But, I think he might've caught on when he handed me the charger clamps and was like, There you go... clamp those onto the battery. And I was like, Ummm. So. Like. What? Could you repeat the question, please? And then I remembered how on Slumdog Millionaire they hooked him up to a car battery to torture him for knowing all the right answers and I worried I might stick the wrong clamp to the wrong thingy and get tortured myself by an old car battery. I didn't want to get zapped or anything.
So he patiently showed me how black goes on black, and red goes on red.
But in the end, the car still wouldn't crank so we started pushing it into the garage. But then his phone rang and he had to answer it and said to me, Continue on. So I pushed the car into the garage by myself and thought I would die of a hernia but I didn't because between my skin and bones is alot of finely toned muscle and my arms are more like guns or something. So when he came back out, and I was leaning against the safely-in-the-garage car, I said, I may not know how to charge a battery, but I'm basically Superwoman, thank you very much. Who's your daddy now???
I didn't really say that. I just thought it, and wiped my sweaty armpits after I got done beating on my chest. He patted me on the back. And gave me a Ghirardelli caramel chocolate. Which made me his friend for life.

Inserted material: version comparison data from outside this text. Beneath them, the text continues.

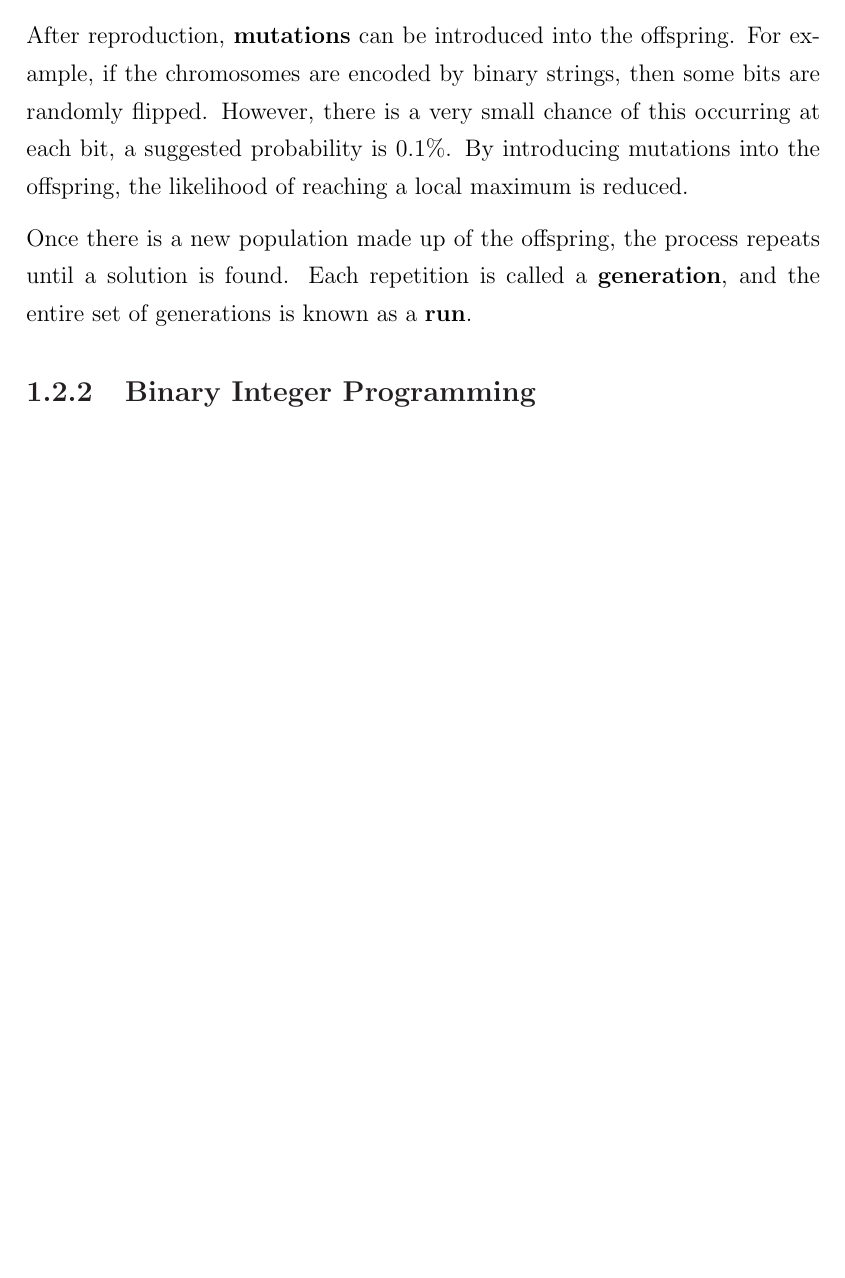
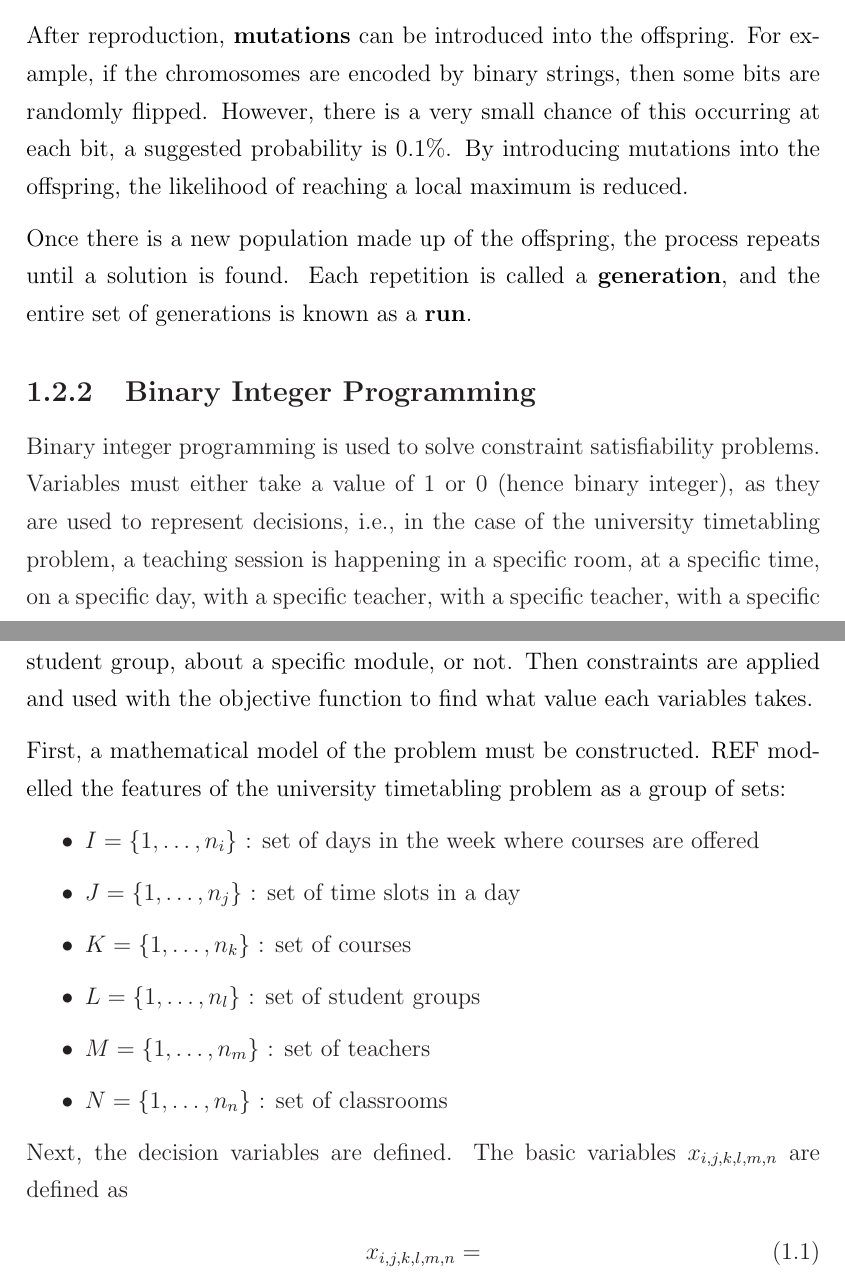
Before and after one commit to aiden1999/timetable-generator, a LaTeX thesis (doc.tex): part of page 6 of 6 before the commit and two parts of pages 6 and 7 of 7 after it, the two joined at a grey line, cut so that both start at the same text, the shorter picture padded with empty space. Compiled offline with LaTeX, dvips and Ghostscript.

Commit message:
stuff idk

```diff
--- a/doc.tex
+++ b/doc.tex
@@ -13,6 +13,7 @@
 \usepackage[includeheadfoot,margin=3.5cm]{geometry}
 \usepackage{fancyhdr}
 \usepackage{titlesec}
+\usepackage{amsmath}
 
 \linespread{1.3}
 
@@ -168,10 +176,71 @@ same size as the initial population. Whether this is by two parents reproducing
 multiple times using different loci or not, depends on the method used in the
 selection phase.
 
-After reproduction, \textbf{mutations} can be introduced into the offspring. For example, if the chromosomes are encoded by binary strings, then some bits are randomly flipped. However, there is a very small chance of this occurring at each bit, a suggested probability is 0.1\%. By introducing mutations into the offspring, the likelihood of reaching a local maximum is reduced.
+After reproduction, \textbf{mutations} can be introduced into the offspring.
+For example, if the chromosomes are encoded by binary strings, then some bits
+are randomly flipped. However, there is a very small chance of this occurring
+at each bit, a suggested probability is 0.1\%. By introducing mutations into
+the offspring, the likelihood of reaching a local maximum is reduced.
 
-Once there is a new population made up of the offspring, the process repeats until a solution is found. Each repetition is called a \textbf{generation}, and the entire set of generations is known as a \textbf{run}.
+Once there is a new population made up of the offspring, the process repeats
+until a solution is found. Each repetition is called a \textbf{generation}, and
+the entire set of generations is known as a \textbf{run}.
+
 \subsection{Binary Integer Programming}
+
+Binary integer programming is used to solve constraint satisfiability problems.
+Variables must either take a value of 1 or 0 (hence binary integer), as they
+are used to represent decisions, i.e., in the case of the university
+timetabling problem, a teaching session is happening in a specific room, at a
+specific time, on a specific day, with a specific teacher, with a specific
+teacher, with a specific student group, about a specific module, or not. Then
+constraints are applied and used with the objective function to find what value
+each variables takes.
+
+First, a mathematical model of the problem must be constructed. REF modelled
+the features of the university timetabling problem as a group of sets:
+\begin{itemize}
+	\item
+		\begin{math}
+			I = \{1, \dots , n_i\}
+		\end{math}
+		: set of days in the week where courses are offered
+	\item
+		\begin{math}
+			J = \{1, \dots , n_j\}
+		\end{math}
+		: set of time slots in a day
+	\item
+		\begin{math}
+			K = \{1, \dots , n_k\}
+		\end{math}
+		: set of courses
+	\item
+		\begin{math}
+			L = \{1, \dots , n_l\}
+		\end{math}
+		: set of student groups
+	\item
+		\begin{math}
+			M = \{1, \dots , n_m\}
+		\end{math}
+		: set of teachers
+	\item
+		\begin{math}
+			N = \{1, \dots , n_n\}
+		\end{math}
+		: set of classrooms
+\end{itemize}
+
+Next, the decision variables are defined. The basic variables
+\begin{math}
+	x_{i,j,k,l,m,n}
+\end{math}
+are defined as
+\begin{align}
+	x_{i,j,k,l,m,n} =
+\end{align}
+
 
 % Rename Bibliography to References
 \renewcommand\bibname{References}
```
Also changed, not shown: doc.pdf, doc.tex (45 more changed lines), 2 other files. Lines whose indentation alone changed are shown as unchanged.
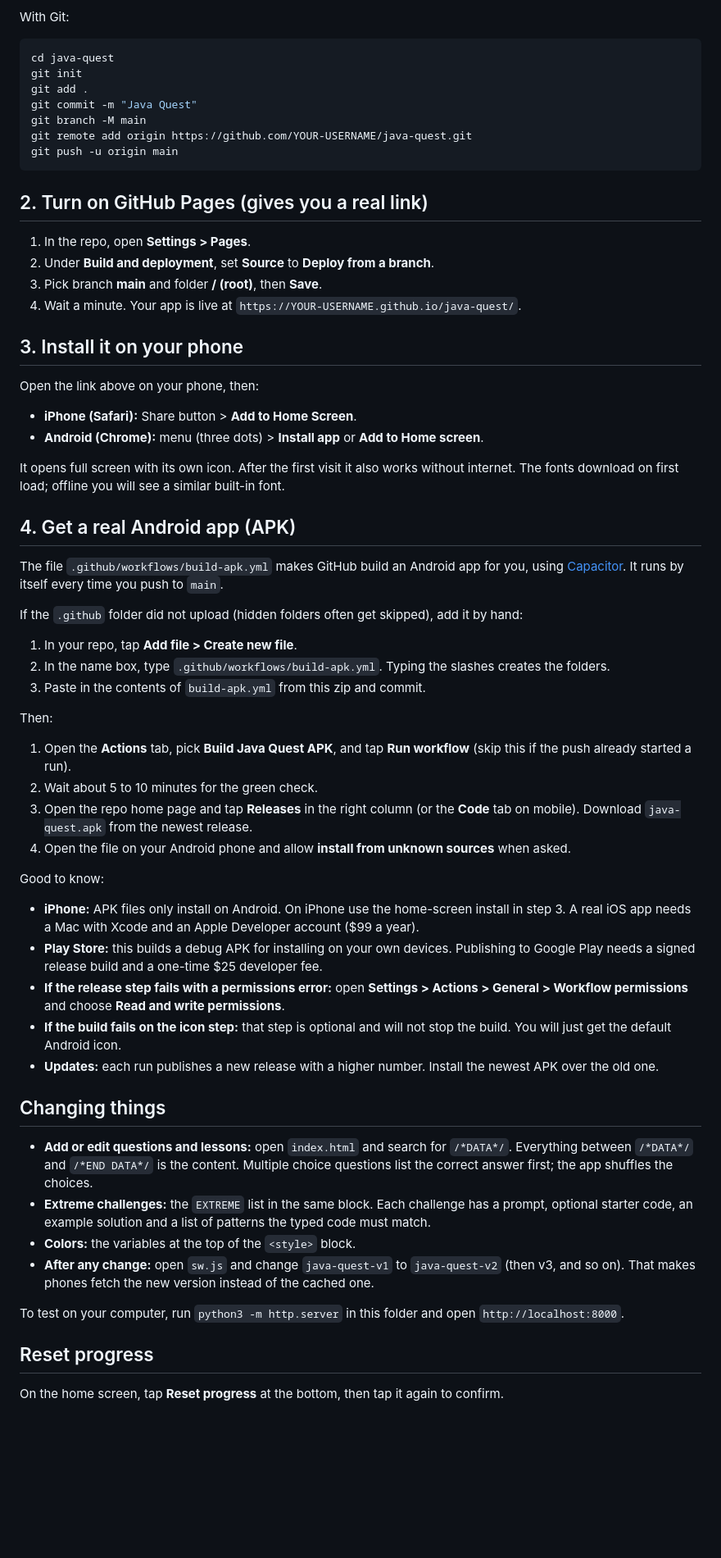
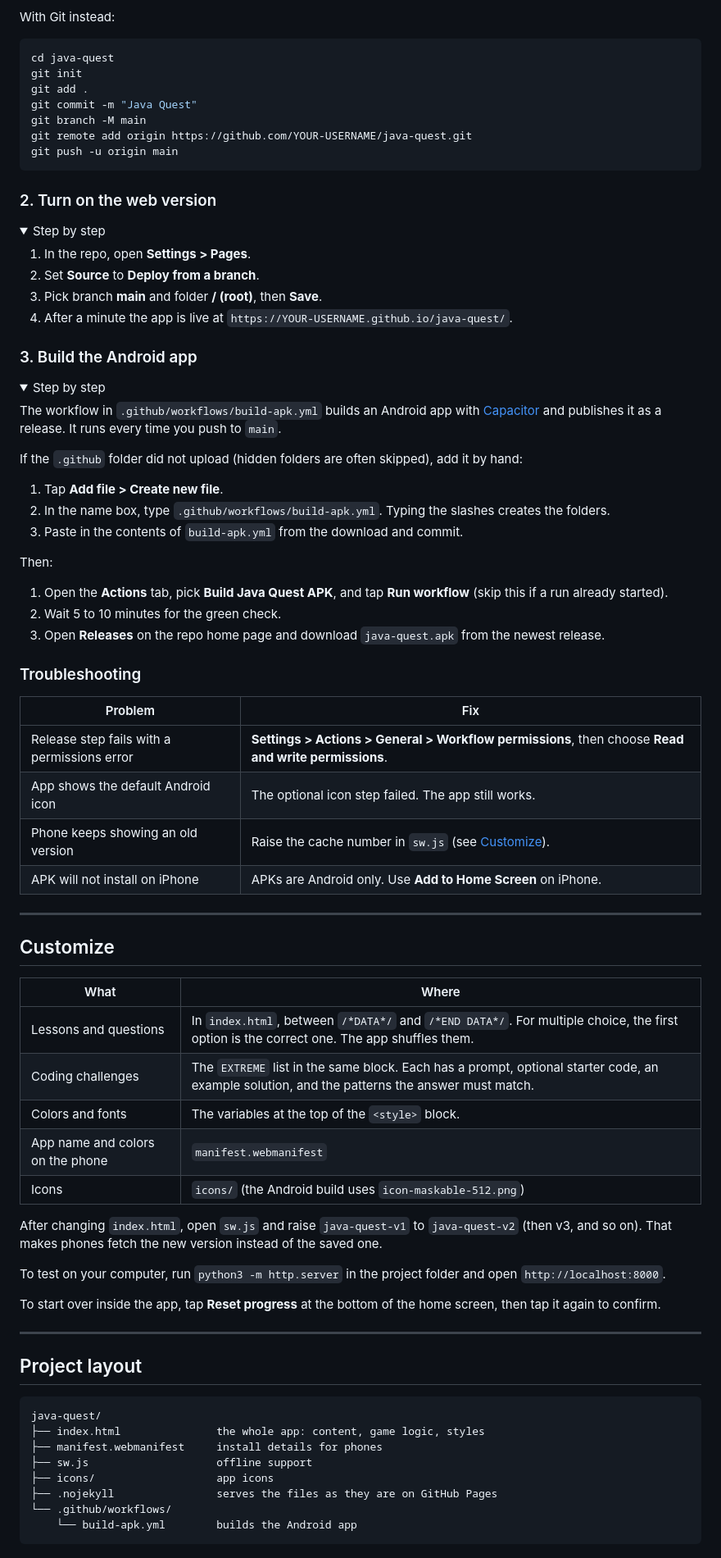
Before and after one commit to benjaminpalad2009-wq/Java-Quest, a Markdown page: README.md, the part around one of its changes. Shown at 82% size. Drawn GitHub-style; folded sections open; blank space fills up the shorter version.

````diff
--- a/README.md
+++ b/README.md
@@ -25,6 +84,6 @@ No Git needed:
 4. Tap **Commit changes**.
 
-With Git:
+With Git instead:
 
 ```bash
 cd java-quest
@@ -36,56 +95,80 @@ git remote add origin https://github.com/YOUR-USERNAME/java-quest.git
 git push -u origin main
 ```
 
-## 2. Turn on GitHub Pages (gives you a real link)
+</details>
+
+### 2. Turn on the web version
+
+<details>
+<summary>Step by step</summary>
 
 1. In the repo, open **Settings > Pages**.
-2. Under **Build and deployment**, set **Source** to **Deploy from a branch**.
+2. Set **Source** to **Deploy from a branch**.
 3. Pick branch **main** and folder **/ (root)**, then **Save**.
-4. Wait a minute. Your app is live at `https://YOUR-USERNAME.github.io/java-quest/`.
+4. After a minute the app is live at `https://YOUR-USERNAME.github.io/java-quest/`.
 
-## 3. Install it on your phone
+</details>
 
-Open the link above on your phone, then:
+### 3. Build the Android app
 
-- **iPhone (Safari):** Share button > **Add to Home Screen**.
-- **Android (Chrome):** menu (three dots) > **Install app** or **Add to Home screen**.
+<details>
+<summary>Step by step</summary>
 
-It opens full screen with its own icon. After the first visit it also works without internet. The fonts download on first load; offline you will see a similar built-in font.
+The workflow in `.github/workflows/build-apk.yml` builds an Android app with [Capacitor](https://capacitorjs.com) and publishes it as a release. It runs every time you push to `main`.
 
-## 4. Get a real Android app (APK)
+If the `.github` folder did not upload (hidden folders are often skipped), add it by hand:
 
-The file `.github/workflows/build-apk.yml` makes GitHub build an Android app for you, using [Capacitor](https://capacitorjs.com). It runs by itself every time you push to `main`.
-
-If the `.github` folder did not upload (hidden folders often get skipped), add it by hand:
-
-1. In your repo, tap **Add file > Create new file**.
+1. Tap **Add file > Create new file**.
 2. In the name box, type `.github/workflows/build-apk.yml`. Typing the slashes creates the folders.
-3. Paste in the contents of `build-apk.yml` from this zip and commit.
+3. Paste in the contents of `build-apk.yml` from the download and commit.
 
 Then:
 
-1. Open the **Actions** tab, pick **Build Java Quest APK**, and tap **Run workflow** (skip this if the push already started a run).
-2. Wait about 5 to 10 minutes for the green check.
-3. Open the repo home page and tap **Releases** in the right column (or the **Code** tab on mobile). Download `java-quest.apk` from the newest release.
-4. Open the file on your Android phone and allow **install from unknown sources** when asked.
+1. Open the **Actions** tab, pick **Build Java Quest APK**, and tap **Run workflow** (skip this if a run already started).
+2. Wait 5 to 10 minutes for the green check.
+3. Open **Releases** on the repo home page and download `java-quest.apk` from the newest release.
 
-Good to know:
+</details>
 
-- **iPhone:** APK files only install on Android. On iPhone use the home-screen install in step 3. A real iOS app needs a Mac with Xcode and an Apple Developer account ($99 a year).
-- **Play Store:** this builds a debug APK for installing on your own devices. Publishing to Google Play needs a signed release build and a one-time $25 developer fee.
-- **If the release step fails with a permissions error:** open **Settings > Actions > General > Workflow permissions** and choose **Read and write permissions**.
-- **If the build fails on the icon step:** that step is optional and will not stop the build. You will just get the default Android icon.
-- **Updates:** each run publishes a new release with a higher number. Install the newest APK over the old one.
+### Troubleshooting
 
-## Changing things
+| Problem | Fix |
+| --- | --- |
+| Release step fails with a permissions error | **Settings > Actions > General > Workflow permissions**, then choose **Read and write permissions**. |
+| App shows the default Android icon | The optional icon step failed. The app still works. |
+| Phone keeps showing an old version | Raise the cache number in `sw.js` (see [Customize](#customize)). |
+| APK will not install on iPhone | APKs are Android only. Use **Add to Home Screen** on iPhone. |
 
-- **Add or edit questions and lessons:** open `index.html` and search for `/*DATA*/`. Everything between `/*DATA*/` and `/*END DATA*/` is the content. Multiple choice questions list the correct answer first; the app shuffles the choices.
-- **Extreme challenges:** the `EXTREME` list in the same block. Each challenge has a prompt, optional starter code, an example solution and a list of patterns the typed code must match.
-- **Colors:** the variables at the top of the `<style>` block.
-- **After any change:** open `sw.js` and change `java-quest-v1` to `java-quest-v2` (then v3, and so on). That makes phones fetch the new version instead of the cached one.
+---
 
-To test on your computer, run `python3 -m http.server` in this folder and open `http://localhost:8000`.
+## Customize
 
-## Reset progress
+| What | Where |
+| --- | --- |
+| Lessons and questions | In `index.html`, between `/*DATA*/` and `/*END DATA*/`. For multiple choice, the first option is the correct one. The app shuffles them. |
+| Coding challenges | The `EXTREME` list in the same block. Each has a prompt, optional starter code, an example solution, and the patterns the answer must match. |
+| Colors and fonts | The variables at the top of the `<style>` block. |
+| App name and colors on the phone | `manifest.webmanifest` |
+| Icons | `icons/` (the Android build uses `icon-maskable-512.png`) |
 
-On the home screen, tap **Reset progress** at the bottom, then tap it again to confirm.
+After changing `index.html`, open `sw.js` and raise `java-quest-v1` to `java-quest-v2` (then v3, and so on). That makes phones fetch the new version instead of the saved one.
+
+To test on your computer, run `python3 -m http.server` in the project folder and open `http://localhost:8000`.
+
+To start over inside the app, tap **Reset progress** at the bottom of the home screen, then tap it again to confirm.
+
+---
+
+## Project layout
+
+```
+java-quest/
+├── index.html               the whole app: content, game logic, styles
+├── manifest.webmanifest     install details for phones
+├── sw.js                    offline support
+├── icons/                   app icons
+├── .nojekyll                serves the files as they are on GitHub Pages
+└── .github/workflows/
+    └── build-apk.yml        builds the Android app
+```
+
````
Also changed, not shown: other parts of README.md (+76 -14 lines).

But, getting to my point...
Yesterday reminded me of my grandfather, who was a mechanic before he died.

That's Pawpaw on the right. He was pretty dang handsome.
 I like his rolled up sleeves.

Moma's dad. His name was Albert Walston. He loved black licorice and A&W root beers. He told me A&W named their company after him... get it? A&W? Same initials as his. I believed him for years. I was a teenager before I finally realized he was joking around.
Pawpaw was playful. He took us for rides on his Cub Cadet riding lawn mower. He laughed when we ran head first into Granny's sparkling clean, sliding glass door. He had black under his fingernails all the time. He pushed us on the swing. He shared his licorice. He held us in his lap. He let us drink out of his cup. He sat us up on the big silver propane tank outside so we could pretend it was a submarine. But, his absolute favorite thing to do was to say, Pull my finger, then he'd fart on us. Then he'd laugh like a hyena. And we'd all scream and holler.
Pawpaw died when I was nine, and my last memory of him... is of him farting on Karen.
We had been visiting that day and it was time to go. I was in the back of the station wagon, sweating my guts out in the Texas summer heat. I looked through the back window and there was Pawpaw, asking Karen to pull his finger. She must've refused because then he grabbed her by the arms and swung her around on his back, and promptly farted on her. He laughed like a hyena. She screamed and hollered. And Granny said, Albert! You have to stop doing that! And he winked mischievously at me through the window like, I'll never stop. And I turned around in my seat knowing he really never would stop. And I grinned.
He died the next week of a massive heart attack, and I love that that is my last memory of him.
Him farting on Karen, winking at me, and hurting Granny's sense of propriety.

To this day, I want a yellow Cub Cadet riding lawn mower.
And to this day, the black Jelly Bellys are my favorite.
Because of him.